A Drop of Night is a book that should have hit all the right notes: tension, historical setting, modern angst, etc. But the end result was a muddled mess: shallow characterizations, listless ‘tension’, mindless ‘traps’, and a very muddled plot. At times, I felt like I was reading a melange: pour one part historical, one part “The Cube” movie, one part modern YA cliche, and one part pseudo science fiction – and set the blender on puree. Nothing ever really coalesced into a coherent and riveting plot.
Story: In revolutionary years France, an aristocrat builds a huge underground palace in order to hide his family from the horrors of “The Terror”. Young Aurelie flees from the mob to her father’s secret palace – but doesn’t understand why her mother would rather die than go down there. Meanwhile, in present day America, 5 teens (including protagonist Anouk) are chosen for a special archaeological expedition to a recently discovered underground palace. None are sure why they were chosen but they are all eager for an all expense-paid trip to France to explore hidden wonders. But when they get there, things start to go very wrong.
Clearly, this is based off the movie The Cube – in which a group of individuals with very specialized skill sets are pitted against a trapped prison labyrinth they must escape or die trying. The hook of the movie was that the people were uniquely suited for the elaborate and imaginative puzzles – from a mathematical genius to a rugged policeman. But the problem with Drop of Night is that none of the puzzles were imaginative – nor did they make much sense for the time period in which they were developed. Yes, with modern day scientific knowledge we can figure out elaborate traps to make out of natural objects such as magnets. But that knowledge wasn’t really widely available back in Terror France – (e.g., genetics). I didn’t believe any of it.
Another problem was that an underground palace would take years to create and certain not go unnoticed. You don’t hire loads of craftsmen and laborers without anyone noticing – people talk. Similarly, there were many plot holes that left me shaking my head at the end. It wasn’t just the retro-active science that bothered. It was the question of why someone would build a booby trapped underground lair (to protect against the mob) when the booby traps could only kill 1-2 people at a time. They would have been overrun soon enough by the peasants.
But the real problem for me really came down to the characters – they were lacking nuance and depth. I didn’t believe in any of them or even really like them. Author Bachmann clearly wanted us to like them by the end once they have gone through hardships and divested themselves of their false personas.
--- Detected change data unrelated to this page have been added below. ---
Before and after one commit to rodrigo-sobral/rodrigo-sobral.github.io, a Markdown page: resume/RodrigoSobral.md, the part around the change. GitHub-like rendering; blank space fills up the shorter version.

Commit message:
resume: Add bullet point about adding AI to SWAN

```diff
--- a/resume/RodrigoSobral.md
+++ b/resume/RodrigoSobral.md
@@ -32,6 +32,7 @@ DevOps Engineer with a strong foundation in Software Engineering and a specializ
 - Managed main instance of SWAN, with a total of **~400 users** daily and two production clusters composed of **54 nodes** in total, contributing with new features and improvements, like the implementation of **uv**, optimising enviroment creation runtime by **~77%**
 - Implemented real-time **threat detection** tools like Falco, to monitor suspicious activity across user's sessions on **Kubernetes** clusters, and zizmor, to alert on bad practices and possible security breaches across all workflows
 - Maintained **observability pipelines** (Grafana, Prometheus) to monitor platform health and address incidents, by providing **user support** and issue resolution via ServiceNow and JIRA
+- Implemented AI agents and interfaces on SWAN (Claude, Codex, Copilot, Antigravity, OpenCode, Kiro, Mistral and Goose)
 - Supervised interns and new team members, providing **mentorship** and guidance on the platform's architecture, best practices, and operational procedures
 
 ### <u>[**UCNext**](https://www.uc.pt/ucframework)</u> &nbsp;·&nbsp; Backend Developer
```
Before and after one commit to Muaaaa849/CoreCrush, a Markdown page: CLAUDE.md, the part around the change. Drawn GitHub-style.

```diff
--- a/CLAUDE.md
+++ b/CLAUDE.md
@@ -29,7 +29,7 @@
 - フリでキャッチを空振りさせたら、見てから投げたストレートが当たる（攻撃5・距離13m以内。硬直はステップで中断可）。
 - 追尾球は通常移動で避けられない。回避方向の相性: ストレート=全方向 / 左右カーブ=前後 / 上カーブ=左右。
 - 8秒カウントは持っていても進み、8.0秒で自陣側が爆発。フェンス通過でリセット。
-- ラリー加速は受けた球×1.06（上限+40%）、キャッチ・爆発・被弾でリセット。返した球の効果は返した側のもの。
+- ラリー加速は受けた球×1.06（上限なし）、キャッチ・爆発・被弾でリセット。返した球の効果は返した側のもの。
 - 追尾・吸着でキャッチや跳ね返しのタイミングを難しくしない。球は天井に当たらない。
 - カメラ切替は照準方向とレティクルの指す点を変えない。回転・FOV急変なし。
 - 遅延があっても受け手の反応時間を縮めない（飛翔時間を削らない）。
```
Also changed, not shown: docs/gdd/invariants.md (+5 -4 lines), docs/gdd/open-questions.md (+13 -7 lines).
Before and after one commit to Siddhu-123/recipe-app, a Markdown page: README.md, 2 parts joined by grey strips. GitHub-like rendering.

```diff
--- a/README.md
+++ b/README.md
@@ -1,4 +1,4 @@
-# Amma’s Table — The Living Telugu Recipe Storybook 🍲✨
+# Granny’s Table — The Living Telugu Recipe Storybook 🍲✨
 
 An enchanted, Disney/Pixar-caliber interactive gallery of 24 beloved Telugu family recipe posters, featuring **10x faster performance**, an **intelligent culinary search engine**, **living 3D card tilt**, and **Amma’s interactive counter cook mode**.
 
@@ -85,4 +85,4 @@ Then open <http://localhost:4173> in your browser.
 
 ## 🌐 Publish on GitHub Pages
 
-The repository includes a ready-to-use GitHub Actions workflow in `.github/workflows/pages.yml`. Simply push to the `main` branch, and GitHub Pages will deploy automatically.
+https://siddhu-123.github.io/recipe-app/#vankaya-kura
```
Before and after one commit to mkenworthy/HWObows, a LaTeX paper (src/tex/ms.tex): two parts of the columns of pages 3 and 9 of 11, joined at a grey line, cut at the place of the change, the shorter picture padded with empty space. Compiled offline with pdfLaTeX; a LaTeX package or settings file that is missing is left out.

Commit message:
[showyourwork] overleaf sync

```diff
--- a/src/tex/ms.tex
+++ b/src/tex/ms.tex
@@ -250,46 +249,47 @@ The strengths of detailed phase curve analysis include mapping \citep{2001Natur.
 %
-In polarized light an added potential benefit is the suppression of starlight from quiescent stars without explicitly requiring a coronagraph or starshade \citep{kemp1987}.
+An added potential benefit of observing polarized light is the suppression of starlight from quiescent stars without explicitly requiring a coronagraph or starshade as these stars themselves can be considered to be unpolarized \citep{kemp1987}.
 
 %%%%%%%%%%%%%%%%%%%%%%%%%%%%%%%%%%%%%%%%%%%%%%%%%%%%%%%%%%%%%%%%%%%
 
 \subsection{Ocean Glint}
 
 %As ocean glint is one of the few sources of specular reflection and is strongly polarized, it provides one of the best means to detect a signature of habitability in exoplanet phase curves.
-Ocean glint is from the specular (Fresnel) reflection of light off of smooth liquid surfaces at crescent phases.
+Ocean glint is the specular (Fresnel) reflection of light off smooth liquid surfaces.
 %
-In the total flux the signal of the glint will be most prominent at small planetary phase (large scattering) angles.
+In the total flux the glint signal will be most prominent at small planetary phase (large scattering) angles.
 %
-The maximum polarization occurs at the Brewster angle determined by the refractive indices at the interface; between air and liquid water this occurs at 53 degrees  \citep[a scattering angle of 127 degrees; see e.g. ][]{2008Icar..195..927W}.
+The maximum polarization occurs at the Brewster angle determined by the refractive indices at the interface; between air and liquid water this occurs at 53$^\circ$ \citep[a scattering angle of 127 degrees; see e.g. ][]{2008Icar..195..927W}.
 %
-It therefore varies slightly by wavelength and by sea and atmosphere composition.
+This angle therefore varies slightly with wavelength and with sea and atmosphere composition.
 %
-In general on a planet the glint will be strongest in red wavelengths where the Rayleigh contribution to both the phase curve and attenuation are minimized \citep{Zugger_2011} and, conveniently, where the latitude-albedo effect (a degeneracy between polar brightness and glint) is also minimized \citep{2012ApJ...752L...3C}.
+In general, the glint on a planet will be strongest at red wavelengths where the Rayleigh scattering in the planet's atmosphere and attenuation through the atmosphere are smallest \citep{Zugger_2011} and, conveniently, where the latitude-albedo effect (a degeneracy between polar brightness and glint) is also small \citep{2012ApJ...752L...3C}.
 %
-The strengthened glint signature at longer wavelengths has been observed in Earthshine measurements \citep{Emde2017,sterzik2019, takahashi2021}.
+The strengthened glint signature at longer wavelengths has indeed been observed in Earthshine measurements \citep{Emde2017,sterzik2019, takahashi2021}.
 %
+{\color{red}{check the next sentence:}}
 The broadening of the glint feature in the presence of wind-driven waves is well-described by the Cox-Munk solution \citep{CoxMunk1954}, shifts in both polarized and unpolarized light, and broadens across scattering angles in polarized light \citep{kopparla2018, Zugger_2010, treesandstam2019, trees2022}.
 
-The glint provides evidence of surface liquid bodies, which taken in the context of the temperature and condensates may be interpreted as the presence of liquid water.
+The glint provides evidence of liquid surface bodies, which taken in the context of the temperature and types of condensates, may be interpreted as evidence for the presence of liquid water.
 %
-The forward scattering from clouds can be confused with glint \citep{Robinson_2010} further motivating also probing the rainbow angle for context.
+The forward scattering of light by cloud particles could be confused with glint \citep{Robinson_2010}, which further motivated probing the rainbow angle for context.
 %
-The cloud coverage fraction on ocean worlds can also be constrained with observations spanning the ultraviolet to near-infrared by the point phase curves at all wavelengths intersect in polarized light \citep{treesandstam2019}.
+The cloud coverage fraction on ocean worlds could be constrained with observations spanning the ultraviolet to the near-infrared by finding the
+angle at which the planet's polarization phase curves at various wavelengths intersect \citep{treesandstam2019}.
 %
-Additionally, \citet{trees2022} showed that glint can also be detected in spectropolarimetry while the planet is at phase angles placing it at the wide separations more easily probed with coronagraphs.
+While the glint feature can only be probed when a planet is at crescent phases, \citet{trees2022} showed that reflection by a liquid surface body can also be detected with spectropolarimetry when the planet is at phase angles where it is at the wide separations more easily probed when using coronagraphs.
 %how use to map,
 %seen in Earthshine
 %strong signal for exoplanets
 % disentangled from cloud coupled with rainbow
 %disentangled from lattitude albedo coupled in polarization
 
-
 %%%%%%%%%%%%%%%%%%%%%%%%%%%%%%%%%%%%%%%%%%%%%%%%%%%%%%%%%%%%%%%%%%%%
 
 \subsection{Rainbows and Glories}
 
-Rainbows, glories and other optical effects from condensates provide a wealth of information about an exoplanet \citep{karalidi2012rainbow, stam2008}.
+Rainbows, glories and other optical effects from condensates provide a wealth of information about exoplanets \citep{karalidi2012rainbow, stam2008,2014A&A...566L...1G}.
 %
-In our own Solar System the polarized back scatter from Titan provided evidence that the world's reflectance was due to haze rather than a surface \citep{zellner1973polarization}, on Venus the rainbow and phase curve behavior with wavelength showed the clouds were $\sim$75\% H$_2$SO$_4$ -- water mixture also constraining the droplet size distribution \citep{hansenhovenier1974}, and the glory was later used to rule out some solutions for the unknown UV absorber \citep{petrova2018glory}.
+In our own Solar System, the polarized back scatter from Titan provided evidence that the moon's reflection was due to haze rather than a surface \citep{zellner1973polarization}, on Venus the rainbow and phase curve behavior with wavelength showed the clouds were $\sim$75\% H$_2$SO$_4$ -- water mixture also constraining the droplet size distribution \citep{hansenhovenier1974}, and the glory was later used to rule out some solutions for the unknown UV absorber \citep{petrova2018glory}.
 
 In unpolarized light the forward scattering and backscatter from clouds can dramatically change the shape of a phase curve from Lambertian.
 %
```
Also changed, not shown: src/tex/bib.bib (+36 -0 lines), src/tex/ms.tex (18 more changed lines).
But whether the characters were in the past or the present, I just didn’t find any reason to want to follow them.
Although the book is nearly 500 pages, they do go fast. Most of the book is spent running around without much planning (a big disappointment to me because I wanted to read a story of teens outwitting the palace, rather than having them stumbling around). There are reveals through to the end and some attempts at plot twists that honestly left me scratching my head. But the big hole is that the palace should have been a character in itself – and it just wasn’t forme. So although not a terrible book by any means, it just fell flat for me. Reviewed from an advance reader copy provided by the publisher.